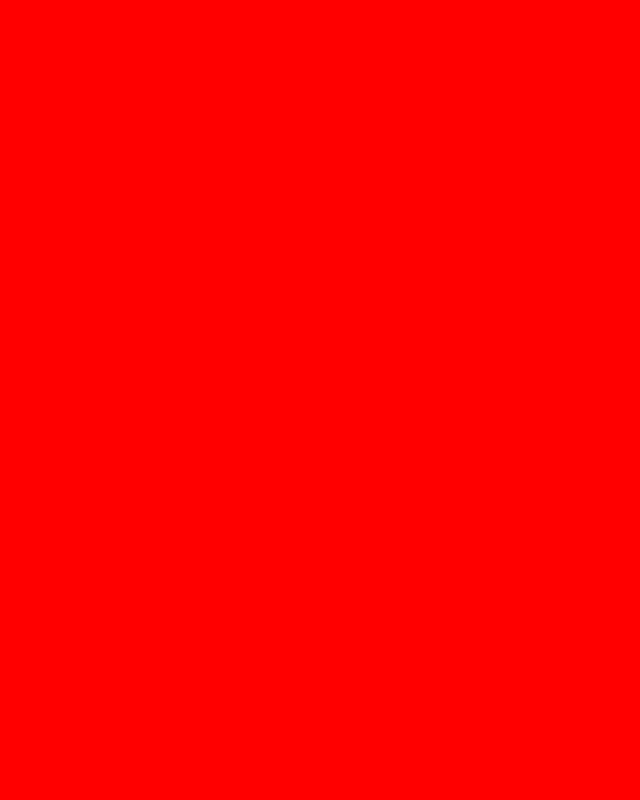
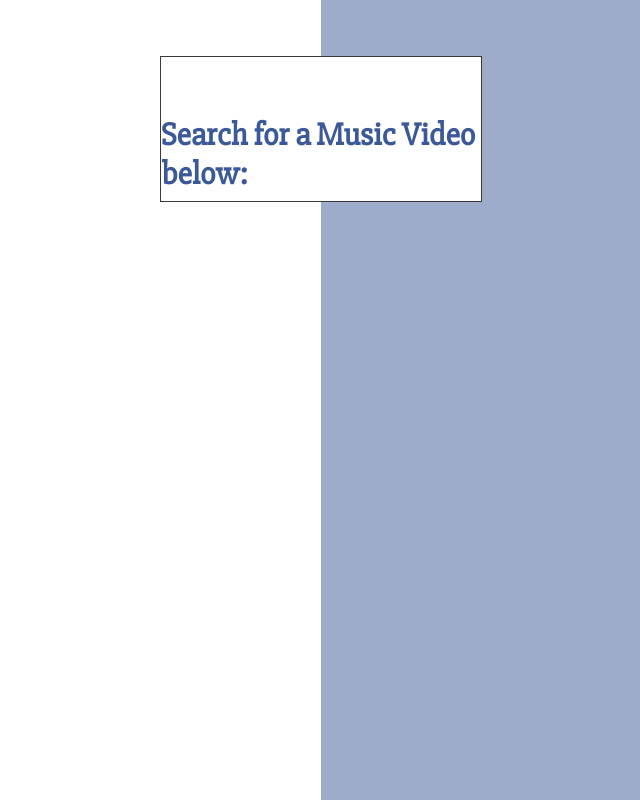
Before and after one commit to MichaelQuiban/thinkfulTube, a plain HTML site: page index.html in a window 1280 px wide. Shown: the whole page, without its empty margins (319-959 px from the left). Drawn offline with nearby package versions, Linux system fonts and the light colour scheme.

Commit message:
Added Color, and some stylistic choices.

```diff
--- a/css/styles.css
+++ b/css/styles.css
@@ -1,3 +1,39 @@
-body {
-	background-color:red;
+body{
+	background-color:#FFF;
+	margin:0em;
 }
+#bg-second{
+	background-color:#9daccb;
+	position:fixed;
+	top:0;
+	bottom:0;
+	right:0;
+	left:50%;
+	z-index:-1;
+}
+
+/* Fixed Design choices above */
+
+.api-header{
+	background-color: #FFF;
+	border-color: #3c3833;
+	border-style: solid;
+	border-width: 1.2px;
+	padding: 0em;
+	width: 25%;
+	height: 9em;
+	margin: 0 auto;
+	margin-top: 3.5em;
+}
+
+li {
+	display: block;
+	list-style: none;
+}
+h3 {
+	font-family: 'Slabo 27px', serif;
+	font-size: 2em;
+	color: #3B5998;
+	font-align:center;
+	margin-top: 1.8em;
+}
--- a/index.html
+++ b/index.html
@@ -4,13 +4,23 @@
 	<meta charset="UTF-8">
 	<title>Thinkful Tube</title>
 	<link rel="stylesheet" type="text/css" href="css/styles.css">
+	<link href="https://fonts.googleapis.com/css?family=Slabo+27px" rel="stylesheet">
+
 </head>
 <body>
-
-
+		<!-- Second Layer of color -->
+		<div id = "bg-second"></div>
+<div>
+		<ul class = "api-header">
+		<li><h3 class = "font-header">Search for a Music Video below:</h3></li>
+	</ul>
+</div>
+	<form></form>
 
 <!--JS Links -->
 <script src="https://code.jquery.com/jquery-2.2.4.js"   integrity="sha256-iT6Q9iMJYuQiMWNd9lDyBUStIq/8PuOW33aOqmvFpqI="   crossorigin="anonymous"></script>
 <script type="text/javascript" src="js/app.js"></script>
+<!--JS Links end-->
+
 </body>
 </html>
```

= = = = = = =

DIRECTIONS FOR THIS TASK — The answer should consist of every line above, exact and free of images.

RESPONSE FOR THIS EXERCISE —
Before and after one commit to MichaelQuiban/thinkfulTube, a plain HTML site: page index.html in a window 1280 px wide. Shown: the whole page, without its empty margins (319-959 px from the left). Drawn offline with nearby package versions, Linux system fonts and the light colour scheme.

Commit message:
Added Color, and some stylistic choices.

```diff
--- a/css/styles.css
+++ b/css/styles.css
@@ -1,3 +1,39 @@
-body {
-	background-color:red;
+body{
+	background-color:#FFF;
+	margin:0em;
 }
+#bg-second{
+	background-color:#9daccb;
+	position:fixed;
+	top:0;
+	bottom:0;
+	right:0;
+	left:50%;
+	z-index:-1;
+}
+
+/* Fixed Design choices above */
+
+.api-header{
+	background-color: #FFF;
+	border-color: #3c3833;
+	border-style: solid;
+	border-width: 1.2px;
+	padding: 0em;
+	width: 25%;
+	height: 9em;
+	margin: 0 auto;
+	margin-top: 3.5em;
+}
+
+li {
+	display: block;
+	list-style: none;
+}
+h3 {
+	font-family: 'Slabo 27px', serif;
+	font-size: 2em;
+	color: #3B5998;
+	font-align:center;
+	margin-top: 1.8em;
+}
--- a/index.html
+++ b/index.html
@@ -4,13 +4,23 @@
 	<meta charset="UTF-8">
 	<title>Thinkful Tube</title>
 	<link rel="stylesheet" type="text/css" href="css/styles.css">
+	<link href="https://fonts.googleapis.com/css?family=Slabo+27px" rel="stylesheet">
+
 </head>
 <body>
-
-
+		<!-- Second Layer of color -->
+		<div id = "bg-second"></div>
+<div>
+		<ul class = "api-header">
+		<li><h3 class = "font-header">Search for a Music Video below:</h3></li>
+	</ul>
+</div>
+	<form></form>
 
 <!--JS Links -->
 <script src="https://code.jquery.com/jquery-2.2.4.js"   integrity="sha256-iT6Q9iMJYuQiMWNd9lDyBUStIq/8PuOW33aOqmvFpqI="   crossorigin="anonymous"></script>
 <script type="text/javascript" src="js/app.js"></script>
+<!--JS Links end-->
+
 </body>
 </html>
```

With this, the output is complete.